====== INPUT DATA ======

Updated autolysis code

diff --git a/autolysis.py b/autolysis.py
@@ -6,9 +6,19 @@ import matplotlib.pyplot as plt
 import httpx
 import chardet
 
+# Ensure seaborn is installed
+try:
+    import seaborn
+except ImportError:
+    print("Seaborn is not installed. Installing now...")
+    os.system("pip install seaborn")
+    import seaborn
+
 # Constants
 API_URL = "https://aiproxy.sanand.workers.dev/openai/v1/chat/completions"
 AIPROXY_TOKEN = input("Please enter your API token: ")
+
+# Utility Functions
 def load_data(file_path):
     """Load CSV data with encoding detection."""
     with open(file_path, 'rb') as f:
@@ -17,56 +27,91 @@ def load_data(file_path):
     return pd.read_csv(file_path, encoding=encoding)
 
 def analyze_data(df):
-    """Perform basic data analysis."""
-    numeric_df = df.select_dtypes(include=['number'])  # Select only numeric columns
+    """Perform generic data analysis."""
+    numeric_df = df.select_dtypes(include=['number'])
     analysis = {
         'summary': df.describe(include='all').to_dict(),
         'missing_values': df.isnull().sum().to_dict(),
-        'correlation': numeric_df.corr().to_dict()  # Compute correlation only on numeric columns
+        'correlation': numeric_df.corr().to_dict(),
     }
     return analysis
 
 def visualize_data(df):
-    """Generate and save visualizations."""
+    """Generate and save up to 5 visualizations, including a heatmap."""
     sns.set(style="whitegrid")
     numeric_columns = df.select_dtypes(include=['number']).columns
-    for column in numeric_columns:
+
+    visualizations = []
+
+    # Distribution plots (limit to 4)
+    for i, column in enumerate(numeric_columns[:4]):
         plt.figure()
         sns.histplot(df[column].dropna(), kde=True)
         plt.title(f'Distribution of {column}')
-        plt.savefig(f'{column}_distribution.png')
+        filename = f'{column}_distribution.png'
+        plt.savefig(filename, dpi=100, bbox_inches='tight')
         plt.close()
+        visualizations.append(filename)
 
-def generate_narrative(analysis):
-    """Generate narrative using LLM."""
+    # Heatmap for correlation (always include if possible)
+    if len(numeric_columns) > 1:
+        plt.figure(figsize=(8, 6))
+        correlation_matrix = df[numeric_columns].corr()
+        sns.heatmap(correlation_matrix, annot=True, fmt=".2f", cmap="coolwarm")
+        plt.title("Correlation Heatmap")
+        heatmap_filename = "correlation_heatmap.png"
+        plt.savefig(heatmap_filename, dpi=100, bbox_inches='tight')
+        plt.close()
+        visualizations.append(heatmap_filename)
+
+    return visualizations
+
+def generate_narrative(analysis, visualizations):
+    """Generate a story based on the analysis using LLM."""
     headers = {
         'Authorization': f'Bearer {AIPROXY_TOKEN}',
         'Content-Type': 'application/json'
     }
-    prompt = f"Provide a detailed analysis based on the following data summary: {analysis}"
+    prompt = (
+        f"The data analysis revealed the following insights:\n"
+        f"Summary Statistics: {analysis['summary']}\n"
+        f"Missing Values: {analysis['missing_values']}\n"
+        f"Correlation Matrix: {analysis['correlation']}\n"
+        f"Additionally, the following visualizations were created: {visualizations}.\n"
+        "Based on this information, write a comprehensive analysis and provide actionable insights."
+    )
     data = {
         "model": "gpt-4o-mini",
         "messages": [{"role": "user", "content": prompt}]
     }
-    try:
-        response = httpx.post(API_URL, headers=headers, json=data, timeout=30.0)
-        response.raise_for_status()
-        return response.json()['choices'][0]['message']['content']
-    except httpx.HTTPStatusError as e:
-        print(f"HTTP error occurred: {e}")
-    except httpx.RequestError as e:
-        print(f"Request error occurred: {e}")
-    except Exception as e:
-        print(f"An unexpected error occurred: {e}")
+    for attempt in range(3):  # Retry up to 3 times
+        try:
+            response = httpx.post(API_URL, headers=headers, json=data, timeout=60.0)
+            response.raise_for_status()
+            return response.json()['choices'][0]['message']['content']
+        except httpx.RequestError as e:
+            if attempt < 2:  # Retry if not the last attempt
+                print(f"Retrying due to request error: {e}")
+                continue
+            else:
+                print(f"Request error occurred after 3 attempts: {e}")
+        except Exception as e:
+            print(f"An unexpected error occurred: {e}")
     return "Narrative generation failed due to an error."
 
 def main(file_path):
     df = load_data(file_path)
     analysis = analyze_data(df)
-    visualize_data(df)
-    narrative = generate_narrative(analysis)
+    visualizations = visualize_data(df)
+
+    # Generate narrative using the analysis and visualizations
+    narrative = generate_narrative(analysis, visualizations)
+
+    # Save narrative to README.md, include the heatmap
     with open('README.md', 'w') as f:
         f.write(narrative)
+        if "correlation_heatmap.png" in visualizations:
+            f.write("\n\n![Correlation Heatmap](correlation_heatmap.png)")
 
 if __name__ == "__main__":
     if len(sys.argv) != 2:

======
====== INPUT DATA ======

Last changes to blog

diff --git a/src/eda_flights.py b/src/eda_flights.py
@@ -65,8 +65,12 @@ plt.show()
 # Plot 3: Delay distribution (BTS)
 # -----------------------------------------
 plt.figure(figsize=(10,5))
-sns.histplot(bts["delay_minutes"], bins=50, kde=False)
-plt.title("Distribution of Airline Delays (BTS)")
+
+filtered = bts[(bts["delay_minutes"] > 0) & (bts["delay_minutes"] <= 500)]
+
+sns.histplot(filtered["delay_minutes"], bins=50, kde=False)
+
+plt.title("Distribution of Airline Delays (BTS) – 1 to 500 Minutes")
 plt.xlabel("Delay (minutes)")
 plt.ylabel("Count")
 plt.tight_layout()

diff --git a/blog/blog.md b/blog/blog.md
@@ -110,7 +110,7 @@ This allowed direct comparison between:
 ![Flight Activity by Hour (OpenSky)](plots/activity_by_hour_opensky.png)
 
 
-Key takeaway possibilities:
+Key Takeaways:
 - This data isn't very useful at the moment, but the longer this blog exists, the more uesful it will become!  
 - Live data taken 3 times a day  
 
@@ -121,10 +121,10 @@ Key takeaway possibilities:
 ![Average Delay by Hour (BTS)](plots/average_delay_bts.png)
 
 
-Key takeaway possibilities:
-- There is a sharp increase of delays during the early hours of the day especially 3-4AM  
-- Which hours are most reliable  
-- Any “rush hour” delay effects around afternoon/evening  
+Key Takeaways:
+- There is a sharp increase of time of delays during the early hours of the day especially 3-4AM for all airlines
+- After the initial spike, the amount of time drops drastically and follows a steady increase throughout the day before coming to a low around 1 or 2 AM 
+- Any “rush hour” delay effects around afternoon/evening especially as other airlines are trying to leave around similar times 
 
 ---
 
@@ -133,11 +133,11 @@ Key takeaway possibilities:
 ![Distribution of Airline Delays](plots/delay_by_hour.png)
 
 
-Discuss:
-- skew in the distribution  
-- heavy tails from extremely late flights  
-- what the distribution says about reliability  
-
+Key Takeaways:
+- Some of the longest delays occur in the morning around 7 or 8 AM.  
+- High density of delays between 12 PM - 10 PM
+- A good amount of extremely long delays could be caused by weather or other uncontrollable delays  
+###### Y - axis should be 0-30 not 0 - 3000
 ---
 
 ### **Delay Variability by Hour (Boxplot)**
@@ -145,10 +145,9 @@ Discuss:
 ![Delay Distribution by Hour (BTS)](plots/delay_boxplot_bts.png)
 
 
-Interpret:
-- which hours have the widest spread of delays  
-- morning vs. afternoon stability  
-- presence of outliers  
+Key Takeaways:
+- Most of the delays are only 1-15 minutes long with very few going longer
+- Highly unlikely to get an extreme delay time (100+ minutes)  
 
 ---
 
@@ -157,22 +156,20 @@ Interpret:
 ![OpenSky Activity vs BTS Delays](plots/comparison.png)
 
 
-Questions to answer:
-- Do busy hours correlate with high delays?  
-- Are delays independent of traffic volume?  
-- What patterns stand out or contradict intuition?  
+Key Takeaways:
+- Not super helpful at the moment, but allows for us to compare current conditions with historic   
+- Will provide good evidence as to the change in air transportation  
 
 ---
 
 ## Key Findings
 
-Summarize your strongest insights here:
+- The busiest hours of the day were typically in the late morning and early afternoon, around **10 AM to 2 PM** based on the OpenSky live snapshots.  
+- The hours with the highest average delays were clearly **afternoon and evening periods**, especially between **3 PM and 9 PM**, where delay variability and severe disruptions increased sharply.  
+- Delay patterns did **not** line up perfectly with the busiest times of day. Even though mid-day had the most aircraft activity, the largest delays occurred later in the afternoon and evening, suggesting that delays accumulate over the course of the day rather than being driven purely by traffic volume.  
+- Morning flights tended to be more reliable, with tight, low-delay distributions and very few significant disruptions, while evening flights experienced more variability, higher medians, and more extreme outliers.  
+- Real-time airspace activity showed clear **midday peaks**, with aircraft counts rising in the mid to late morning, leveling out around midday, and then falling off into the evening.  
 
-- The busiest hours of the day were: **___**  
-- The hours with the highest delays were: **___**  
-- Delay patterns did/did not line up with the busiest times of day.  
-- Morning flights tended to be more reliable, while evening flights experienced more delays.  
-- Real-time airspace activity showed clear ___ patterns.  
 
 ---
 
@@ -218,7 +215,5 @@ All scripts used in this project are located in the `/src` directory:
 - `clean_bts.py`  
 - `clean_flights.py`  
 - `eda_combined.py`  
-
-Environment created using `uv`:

======

> [REQUIREMENT]: Every line that holds the word "Exception" should be copied from the listing.

> [EXERCISE SOLUTION]:
-    except Exception as e:
+        except Exception as e:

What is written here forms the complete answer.